Guerilla Archaeology and Graphic Design: Evolving Identity, Engagement and Communication

Kirsty Harding, Graphic Designer and Digital Archaeological Illustrator
Cardiff University

I’m a graphic designer & digital archaeological illustrator. I have a long history with archaeology at Cardiff, having completed my archaeology degree here in 1999. The majority of my work is producing digital artwork (mostly maps, charts, graphs & infographics) for academic publications as well as some typesetting, booklet design and advertising work.  Since 2015, I have also officially been a Guerilla Archaeologist. Guerilla Archaeology is a Cardiff-based collective founded in 2011. It is made up of archaeologists, scientists and artists dedicated to bringing the past alive. 

Infographic designed to disseminate Guerilla Archaeology’s 2018/19 Feast Project engagement success.

Guerilla Archaeology create events intended to provoke thought and encourage engagement with the past through a range of unconventional methods in unconventional places. Mostly, we go and have fun at festivals with people while getting them interested in and excited about archaeology. Since 2011, Guerilla archaeologists have encouraged over 20,000 people to engage with the past at more than 35 festivals. We’ve involved people in many different activities from antler craft work at Glastonbury to stone age shopping at Shambala, from sun worshipping at Blue Dot to taking part in the Iron Age Olympics at Green Man. 

Guerilla Archaeology has a clear visual identity and logo which appears on Facebook, twitter, Instagram and all of our advertising and educational materials. It wasn’t always that way. Initially, advertising materials for Guerrilla Archaeology played with images from past activities & used catchphrases such as Get down & dirty with the past on a range of business cards & stickers. These were given out at events to reward participation, raise awareness and maintain contacts. Stickers were always popular, with adults and children alike. 

In 2016, Guerilla Archaeology took the The Bog Body Shop to Wilderness Festival, to explore the prehistory of personal grooming, body adornment, body modification, and different perceptions of beauty. We had stickers designed by Bryony Mulville to emulate The Body Shop logo, replacing the standard round shape which hugs the brand-name with the shape of a lunula necklace or collar, a distinctive crescent moon shaped early bronze age necklace form. 

2016 also saw Guerilla Archaeology, through association with Cardiff University Festival Research Group and Creative Cardiff, get involved with Sŵn Music Festival in Cardiff. Guerilla Archaeology created a pop-up music museum in Castle Arcade to coincide with the Sŵn music festival. The Music Museum was also invited to pop-up at the 2016 Festival Congress in Cardiff. I was commissioned to design the advertising material for the Sŵn Music Museum and a final report on the festival by the Festival Research Group. In the report and music museum advertising I utilised a font used by the Swn marketing team, Big Noodle titling, to maintain Sŵn festival brand consistency. The report was then widely distributed, including at a day conference attended by UK festival organisers. 

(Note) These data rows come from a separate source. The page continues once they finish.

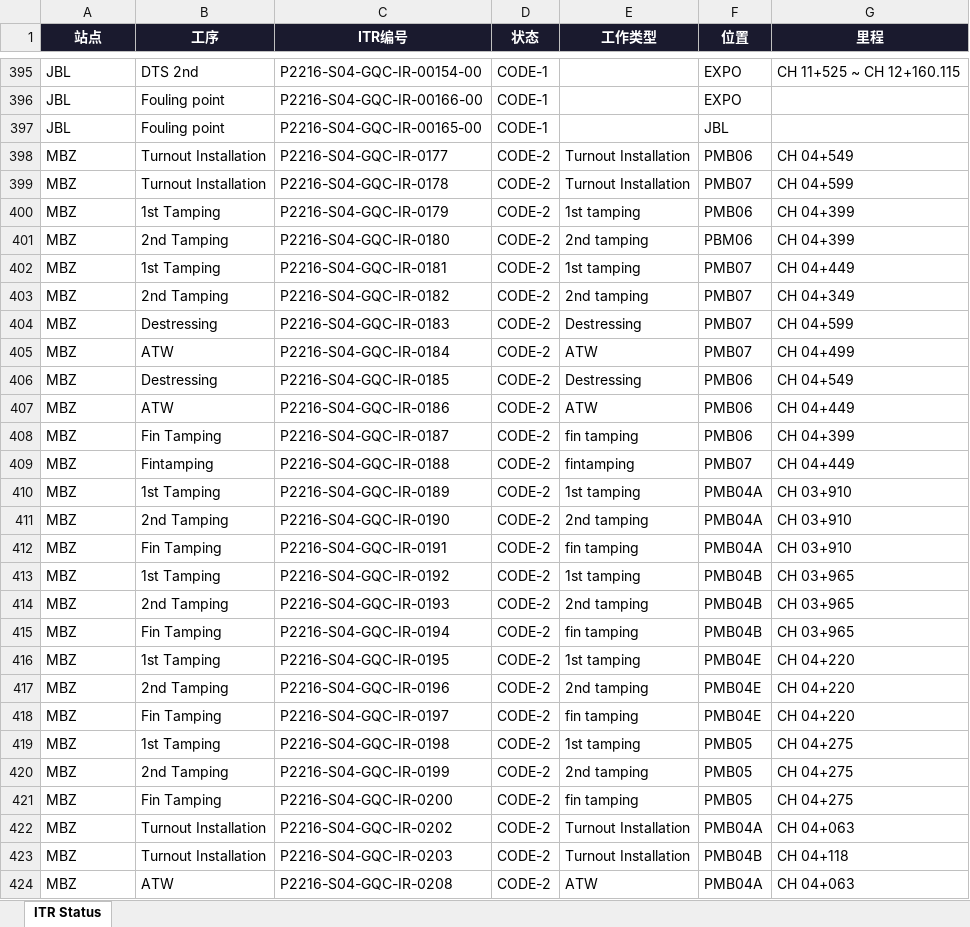
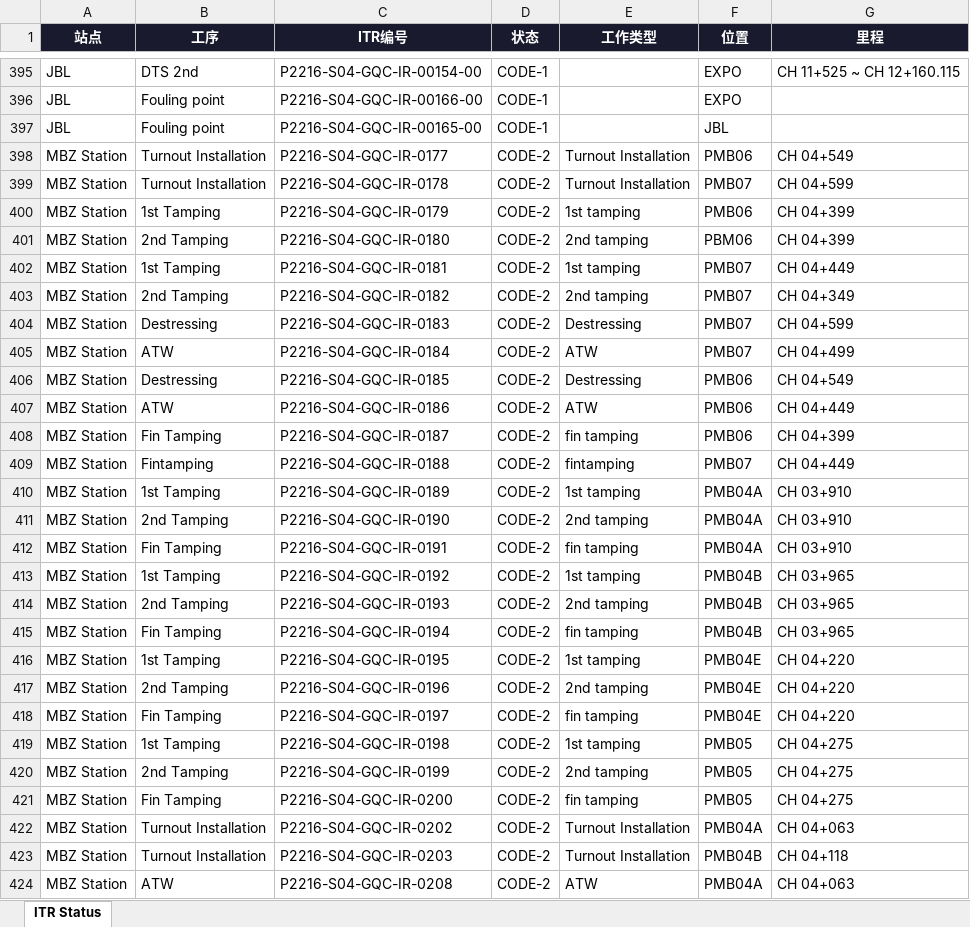
Before and after one commit to WeaJpp/itr-report, an Excel workbook: ITR_Status_Report.xlsx, sheet ITR Status, drawn as a sheet; only a part is shown, gaps mark what is left out; values as stored, in another font and other column widths than the file's, no borders; the diff covers the shown part only; the diff names each change by its address in the sheet, - before the commit and + after, or states it on an @@ line.

Commit message:
ITR Report 2026-06-30

```diff
--- a/ITR_Status_Report.xlsx (sheet ITR Status)
+++ b/ITR_Status_Report.xlsx (sheet ITR Status)
-A398:A424 (站点): MBZ
+A398:A424 (站点): MBZ Station
```
Also changed, not shown: 2 added rows and 13 edited cells elsewhere in this sheet, 2 other files.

At this point it became clear that we had a branding problem. Guerilla Archaeology had no actual logo, as a result, no clear logo branding appears on the Sŵn advertising & literature alongside the Cardiff University, Creative Cardiff & Sŵn logos. We were missing out on easily demonstrating our involvement in projects, taking ownership of our own work and being easily identifiable. We needed a logo.

It occurred to me that with the Bog Body Shop stickers design we already had the start of a logo. The lunula was a pleasing shape to work with, great for stickers and linked to many Guerilla Archaeology themes such as lunatics, prehistory and early astrology. I had enjoyed working with Big Noodle Titling during the Sŵn project.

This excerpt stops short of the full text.